How to protect the vulnerable
Many regional and city authorities are proactive in reducing the impact of environmental hazards on the most vulnerable members of society:
- Improved spatial planning and road traffic management, such as the introduction of low-emission zones in city centers reduce exposure to air pollution and noise in areas where socially vulnerable groups live.
- A ban on certain domestic heating fuels, like coal, also leads to improved air quality in low-income zones, possibly with subsidies for low-income households.
- Examples of actions aimed at protecting children from aircraft and road noise include the provision of noise barriers and protective structures in outdoor play areas.
- Many national and local authorities have put action plans in place to improve emergency response to help the elderly and other vulnerable people during heatwaves or cold spells. This is often supplemented by community or voluntary sector initiatives.
Who benefits from green spaces in cities?
Parks, urban forests, tree-lined streets and riverbanks support urban well-being by providing space for rest, relaxation and exercise, and by keeping temperatures down. However, not everyone across Europe enjoys equal access to green space in cities.
The health benefits of urban green space are well recognised for children, whose physical and mental development is enhanced by living, playing and learning in green environments. The elderly also benefit significantly from visiting green and blue spaces, through improved physical health and social well-being.

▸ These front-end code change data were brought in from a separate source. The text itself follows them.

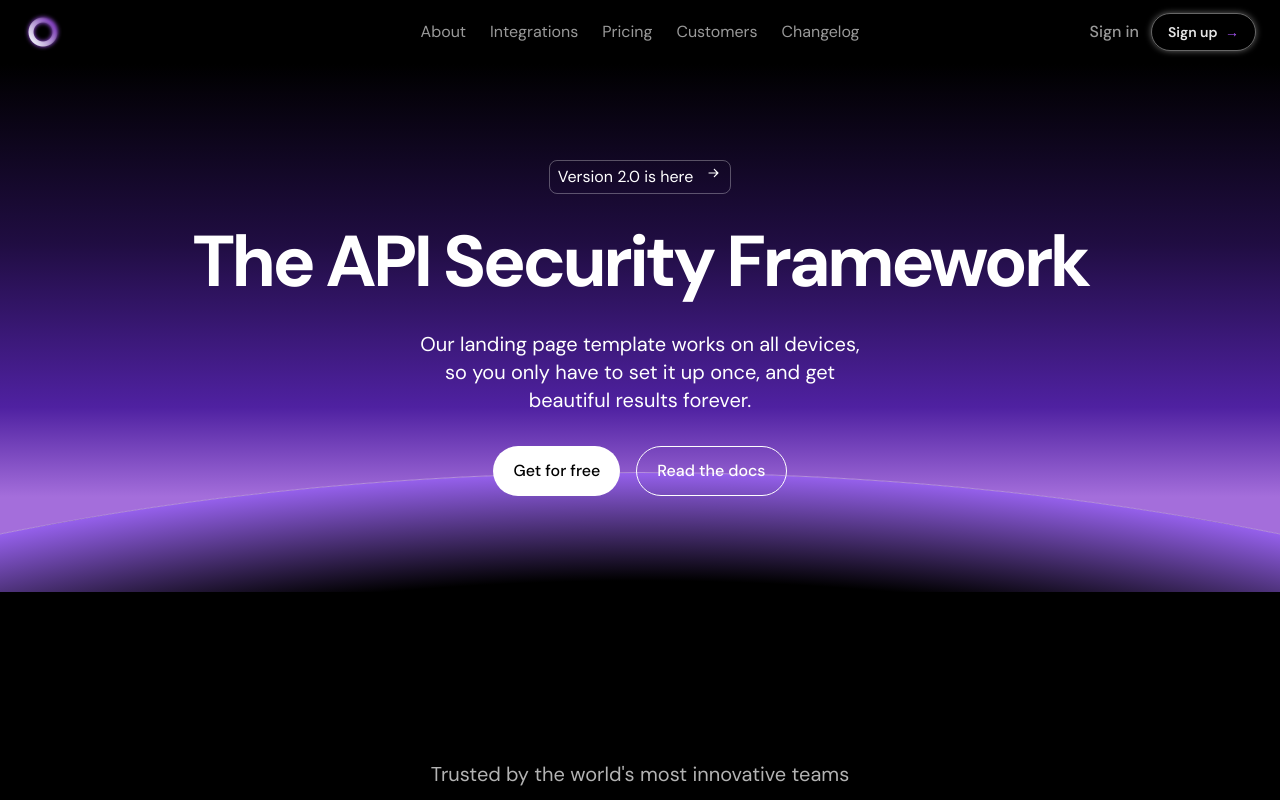
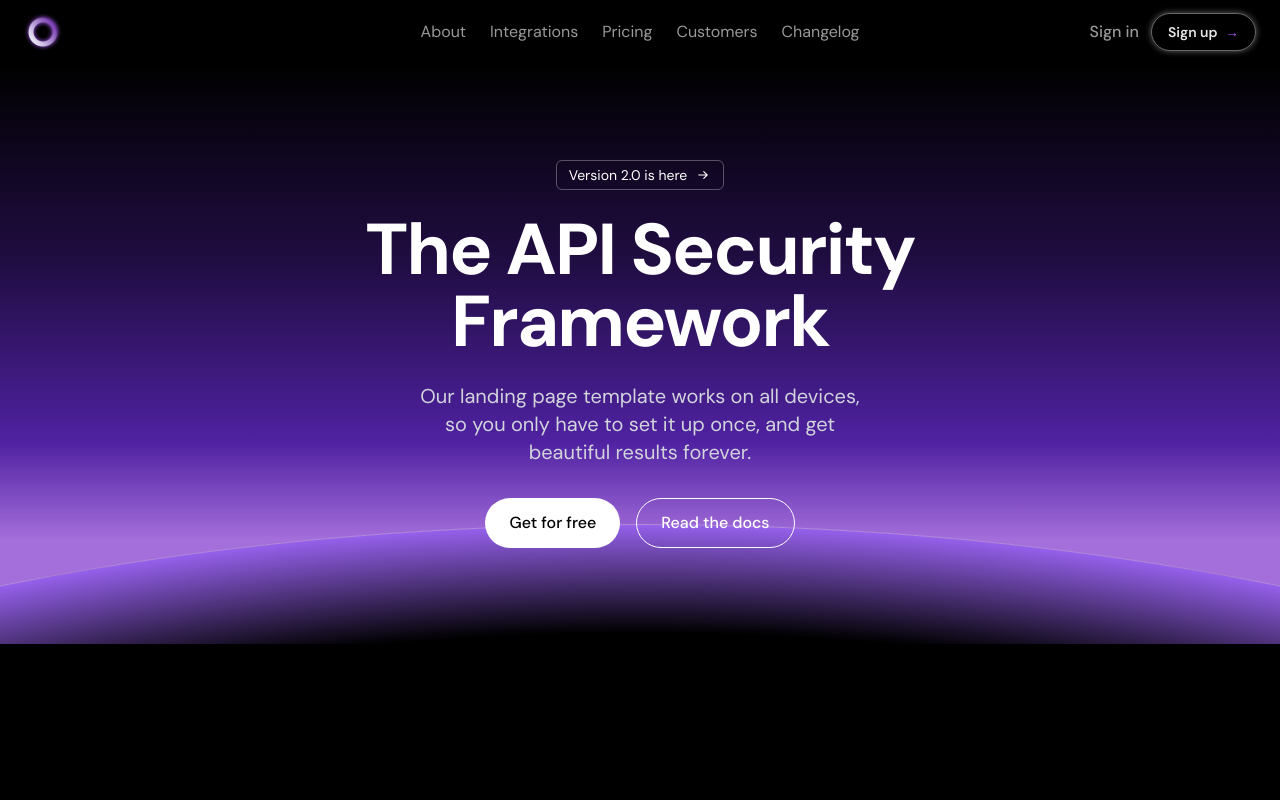
Before and after one commit to Grdgyyr/equentium-website, a Next.js app: page / in a window 1280 px wide. Shown: the top 800 px of the page. Built offline with nearby package versions, Linux system fonts and the light colour scheme.

Commit message:
Modified components

```diff
--- a/src/components/CallToAction.tsx
+++ b/src/components/CallToAction.tsx
@@ -1,3 +1,40 @@
 export const CallToAction = () => {
-  return null;
+  return (
+    <section className="bg-black text-white bg-gradient-to-b from-black to-[#5D2CA8] py-16 sm:py-24 relative overflow-hidden text-center">
+      {/* Gradient Glow Background */}
+      <div className="absolute top-0 left-1/2 transform -translate-x-1/2 w-[600px] h-[600px] bg-gradient-radial from-purple-600/30 to-transparent rounded-full blur-3xl opacity-60 z-0 pointer-events-none" />
+
+      <div className="relative z-10 max-w-7xl mx-auto px-4 sm:px-6 lg:px-8">
+        {/* Subtitle */}
+        <p className="text-sm sm:text-base text-purple-300 mb-4">
+          The{" "}
+          <span className="text-purple-500 font-medium">security first</span>{" "}
+          platform
+        </p>
+
+        {/* Heading */}
+        <h2 className="text-5xl sm:text-6xl lg:text-7xl font-extrabold text-white mb-6 whitespace-nowrap text-center">
+          Take control of your business
+        </h2>
+
+        {/* Paragraph */}
+        <p className="text-gray-300 text-base sm:text-lg mb-10 max-w-2xl mx-auto">
+          All the lorem ipsum generators on the Internet tend to repeat
+          predefined chunks as necessary, making this the first true generator
+          on the Internet.
+        </p>
+
+        {/* CTA Button */}
+        <div className="flex justify-center">
+          <a
+            href="#"
+            className="inline-flex items-center gap-2 px-6 py-3 bg-white text-black rounded-full font-medium shadow-md hover:shadow-lg transition hover:outline hover:outline-2 hover:outline-white"
+          >
+            Get Started
+            <span className="text-purple-600 text-xl">→</span>
+          </a>
+        </div>
+      </div>
+    </section>
+  );
 };
--- a/src/components/Hero.tsx
+++ b/src/components/Hero.tsx
@@ -2,34 +2,43 @@ import ArrowWIcon from "../assets/icons/arrow-w.svg";
 
 export const Hero = () => {
   return (
-    <div className="bg-black text-white bg-[linear-gradient(to_bottom,#000,#200D42_34%,#4F21A1_65%,#A46EDB_82%)] py-[72px] sm:py-24 relative overflow-clip">
-      <div className="absolute h-[375px] w-[750px] sm:w-[1536px] sm:h-[768px] lg:w-[2900px]  lg:h-[1200px] rounded-[100%] bg-black left-1/2 -translate-x-1/2 border border-[#B48CDE] bg-[radial-gradient(closest-side,#000_82%,#9560EB)] top-[calc(100%-96px)] sm:top-[calc(100%-120px)]"></div>
-      <div className="container relative">
-        <div className="flex item-center justify-center ">
+    <div className="bg-black text-white bg-[linear-gradient(to_bottom,#000,#200D42_34%,#4F21A1_65%,#A46EDB_82%)] py-16 sm:py-24 relative overflow-hidden">
+      {/* Glowing background */}
+      <div className="absolute h-[300px] w-[600px] sm:w-[1536px] sm:h-[768px] lg:w-[2900px] lg:h-[1200px] rounded-[100%] bg-black left-1/2 -translate-x-1/2 border border-[#B48CDE] bg-[radial-gradient(closest-side,#000_82%,#9560EB)] top-[calc(100%-80px)] sm:top-[calc(100%-120px)] z-0" />
+
+      <div className="relative z-10 px-4 sm:px-6 max-w-7xl mx-auto">
+        {/* Announcement tag */}
+        <div className="flex justify-center mb-6">
           <a
             href="#"
-            className="inline-flex gap-3  border py-1 px-2 rounded-lg border-white/30"
+            className="inline-flex items-center gap-2 border border-white/30 py-1 px-3 rounded-md text-sm"
           >
-            <span className="bg-color-white">Version 2.0 is here</span>
-            <ArrowWIcon />
+            <span className="text-white">Version 2.0 is here</span>
+            <ArrowWIcon className="w-4 h-4" />
           </a>
         </div>
+
+        {/* Hero Title */}
         <div className="flex justify-center">
-          <h1 className="text-7xl sm:text-7xl font-bold tracking-tighter text-center mt-8 inline-flex">
+          <h1 className="text-3xl sm:text-5xl md:text-6xl lg:text-7xl font-bold tracking-tight text-center max-w-3xl leading-tight">
             The API Security Framework
           </h1>
         </div>
-        <div className="flex justify-center">
-          <p className="text-center text-xl mt-8 max-w-md">
+
+        {/* Description */}
+        <div className="flex justify-center mt-6">
+          <p className="text-center text-base sm:text-lg md:text-xl max-w-md text-gray-300">
             Our landing page template works on all devices, so you only have to
             set it up once, and get beautiful results forever.
           </p>
         </div>
-        <div className="flex justify-center gap-4 mt-8">
-          <button className="bg-white text-black py-3 px-5 rounded-full font-medium">
+
+        {/* CTA Buttons */}
+        <div className="flex flex-col sm:flex-row justify-center gap-4 mt-8">
+          <button className="bg-white text-black py-3 px-6 rounded-full font-medium text-sm sm:text-base w-full sm:w-auto">
             Get for free
           </button>
-          <button className="bg-transparent border border-white text-white py-3 px-5 rounded-full font-medium hover:bg-white hover:text-black transition">
+          <button className="bg-transparent border border-white text-white py-3 px-6 rounded-full font-medium text-sm sm:text-base hover:bg-white hover:text-black transition w-full sm:w-auto">
             Read the docs
           </button>
         </div>
--- a/src/components/Pricing.tsx
+++ b/src/components/Pricing.tsx
@@ -1,16 +1,66 @@
-import React from "react";
+'use client';
+
+import React, { useState } from "react";
 
 export const Pricing = () => {
+  const [activeIndex, setActiveIndex] = useState(0);
+
+
+
+  const testimonials = [
+    {
+      name: "Jessie J",
+      role: "Ltd Head of Product",
+      quote:
+        "As a busy professional, I don't have a lot of time to devote to working out. But with this fitness program, I have seen amazing results in just a few short weeks.",
+      svg: (
+        <svg className="w-20 h-20 rounded-full" viewBox="0 0 100 100" fill="none">
+          <circle cx="50" cy="50" r="50" fill="#6C3EF6" />
+          <text x="50%" y="55%" dominantBaseline="middle" textAnchor="middle" fill="white" fontSize="35px" fontFamily="Arial">J</text>
+        </svg>
+      ),
+    },
+    {
+      name: "Mark Luk",
+      role: "Spark Founder & CEO",
+      quote:
+        "This program helped me stay consistent even with a hectic travel schedule. I feel stronger and more energized than ever before.",
+      svg: (
+        <svg className="w-20 h-20 rounded-full" viewBox="0 0 100 100" fill="none">
+          <circle cx="50" cy="50" r="50" fill="#A278FA" />
+          <text x="50%" y="55%" dominantBaseline="middle" textAnchor="middle" fill="white" fontSize="35px" fontFamily="Arial">M</text>
+        </svg>
+      ),
+    },
+    {
+      name: "Jeff Kahl",
+      role: "Appy Product Lead",
+      quote:
+        "The user experience and workouts are so well designed, I genuinely look forward to my daily sessions. Highly recommend!",
+      svg: (
+        <svg className="w-20 h-20 rounded-full" viewBox="0 0 100 100" fill="none">
+          <circle cx="50" cy="50" r="50" fill="#FF7AC0" />
+          <text x="50%" y="55%" dominantBaseline="middle" textAnchor="middle" fill="white" fontSize="35px" fontFamily="Arial">K</text>
+        </svg>
+      ),
+    },
+  ];
+
+
+  const active = testimonials[activeIndex];
+
   return (
-    <div className="min-h-screen bg-[#0A0E27] text-white py-16 px-4 font-sans">
+    <div className="min-h-screen bg-[#0A0E27] text-white py-12 px-4 sm:px-6 lg:px-8 font-sans">
       <div className="max-w-7xl mx-auto">
-        <h2 className="text-center text-3xl font-bold mb-2">Flexible plans and features</h2>
-        <p className="text-center text-gray-400 mb-12 max-w-xl mx-auto text-sm">
+
+        {/* --- Pricing Section --- */}
+        <h2 className="text-center text-2xl sm:text-3xl font-bold mb-2">Flexible plans and features</h2>
+        <p className="text-center text-gray-400 mb-10 sm:mb-12 max-w-xl mx-auto text-sm">
           All the lorem ipsum generators on the Internet tend to repeat predefined chunks as necessary,
           making this the first true generator on the Internet.
         </p>
 
-        <div className="flex items-center justify-center gap-4 text-sm text-gray-400 mb-6">
+        <div className="flex items-center justify-center gap-4 text-sm text-gray-400 mb-6 flex-wrap">
           <span>Monthly</span>
           <div className="bg-[#6C3EF6] rounded-full px-1 py-1 flex items-center cursor-pointer">
             <div className="bg-white text-[#6C3EF6] px-3 py-0.5 rounded-full font-medium text-sm">
@@ -19,8 +69,7 @@ export const Pricing = () => {
           </div>
         </div>
 
-        <div className="grid grid-cols-4 gap-8">
-          {/* Features List */}
+        <div className="grid grid-cols-1 sm:grid-cols-2 lg:grid-cols-4 gap-6 mb-20">
           <div className="text-sm text-gray-300 space-y-6">
             <div>
               <p className="text-white font-semibold mb-2">Usage</p>
@@ -50,7 +99,6 @@ export const Pricing = () => {
             </div>
           </div>
 
-          {/* Pricing Cards */}
           {[
             {
               title: "Pro",
@@ -101,6 +149,29 @@ export const Pricing = () => {
             </div>
           ))}
         </div>
+
+        {/* --- Testimonial Section (Below Pricing) --- */}
+        <div className="text-center text-white px-4 py-12">
+          <div className="flex justify-center mb-6">{active.svg}</div>
+          <p className="text-xl font-semibold mb-4 max-w-2xl mx-auto">
+            {active.quote}
+          </p>
+          <div className="flex justify-center gap-4 flex-wrap mt-6">
+            {testimonials.map((person, index) => (
+              <button
+                key={index}
+                onClick={() => setActiveIndex(index)}
+                className={`px-4 py-2 rounded-full border ${
+                  activeIndex === index
+                    ? "bg-white text-[#6C3EF6]"
+                    : "bg-transparent text-gray-300 border-gray-500"
+                } text-sm font-medium transition`}
+              >
+                {person.name} - {person.role}
+              </button>
+            ))}
+          </div>
+        </div>
       </div>
     </div>
   );
```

Our briefing reviews the evidence of socio-economic and demographic inequalities in access to the health benefits derived from urban green and blue spaces across Europe.